COMPLIANCE: Early on, the main driver for engagement in population health may be entirely driven by regulatory considerations, such as those mandated by the Occupational Safety and Health Administration (OSHA) related to worker safety.
CHARITABLE: Charitable giving provides opportunity for companies to be visible in doing good with benefit to their reputation.
STRATEGIC: Companies may set up systems that connect health and safety to business value and success.
SYSTEMIC: Eventually efforts become systemic and morph into cultures of health, safety, and well-being at the workplace that connect to the community and reflect norms and value systems that appreciate the need to address social determinants of health as a component of organizational priority with direct impact on performance and achievement.
For businesses, the decision to invest is affected by a variety of inputs, basically from three sources: regulatory/legal, financial/corporate priorities, or moral/ethical. The availability of effective programs, services, and policies informs the investment decision. Furthermore, metrics and performance incentives need to be in place to ensure proper implementation and execution of the business plan to improve the population’s health. All this needs to be considered along with the interests of all stakeholders and partner organizations that have come together with shared interests and goals. When all these requirements are satisfied, a well-designed action plan may be ready for implementation.
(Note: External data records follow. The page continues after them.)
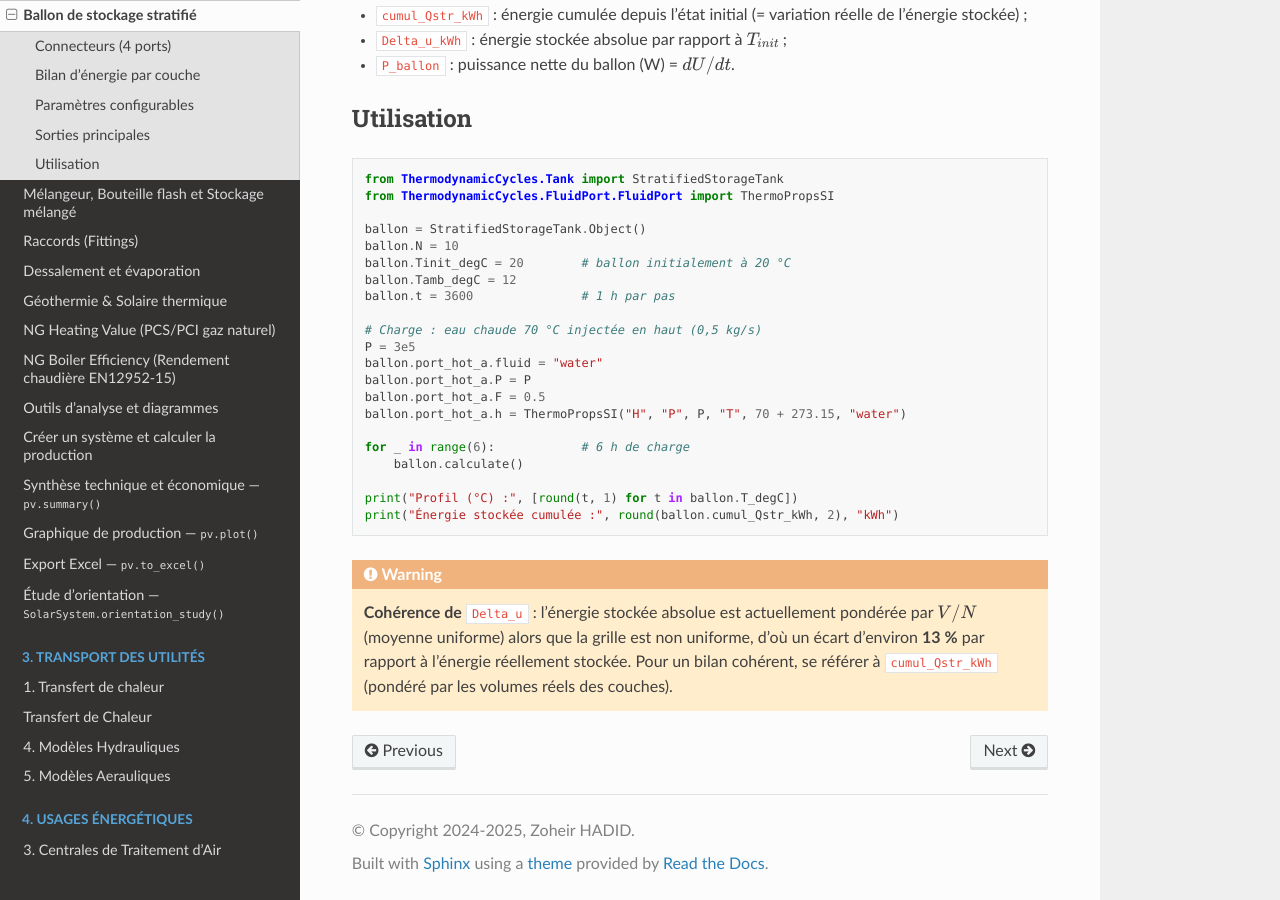
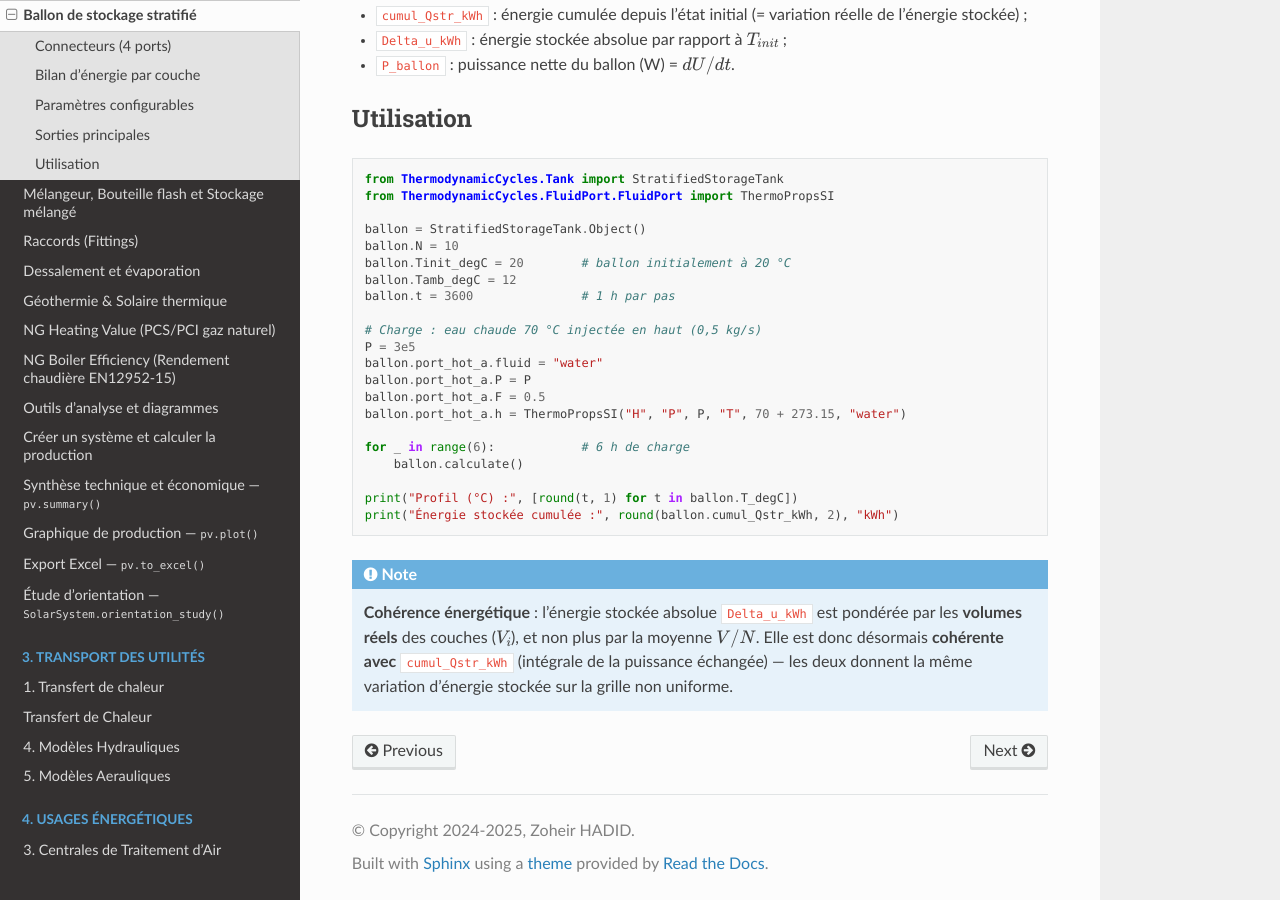
Before and after one commit to ZoheirHADID/EnergySystemModels-fr, a Sphinx documentation site: the page built from docs/source/002-thermodynamic_cycles/ballon_stratifie.rst, in a window 1280 px wide and 900 px high, scrolled down 1653 px. Built offline with Sphinx 7.4.7 and the Read the Docs theme 3.1.0, drawn with Linux system fonts in a browser that asks for light colours.

Commit message:
2026-07-25-008

```diff
--- a/docs/source/002-thermodynamic_cycles/ballon_stratifie.rst
+++ b/docs/source/002-thermodynamic_cycles/ballon_stratifie.rst
@@ -134,9 +134,9 @@ Utilisation
     print("Profil (°C) :", [round(t, 1) for t in ballon.T_degC])
     print("Énergie stockée cumulée :", round(ballon.cumul_Qstr_kWh, 2), "kWh")
 
-.. warning::
-   **Cohérence de** ``Delta_u`` : l'énergie stockée absolue est actuellement
-   pondérée par :math:`V/N` (moyenne uniforme) alors que la grille est non
-   uniforme, d'où un écart d'environ **13 %** par rapport à l'énergie réellement
-   stockée. Pour un bilan cohérent, se référer à ``cumul_Qstr_kWh`` (pondéré par
-   les volumes réels des couches).
+.. note::
+   **Cohérence énergétique** : l'énergie stockée absolue ``Delta_u_kWh`` est
+   pondérée par les **volumes réels** des couches (:math:`V_i`), et non plus par
+   la moyenne :math:`V/N`. Elle est donc désormais **cohérente avec**
+   ``cumul_Qstr_kWh`` (intégrale de la puissance échangée) — les deux donnent la
+   même variation d'énergie stockée sur la grille non uniforme.
```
Pronk, N.P., Baase, C., Noyce, J., and Stevens, D.E. (2015) Corporate America and Community Health: Exploring the business case for investment. JOEM, 2015;57(5):493-500.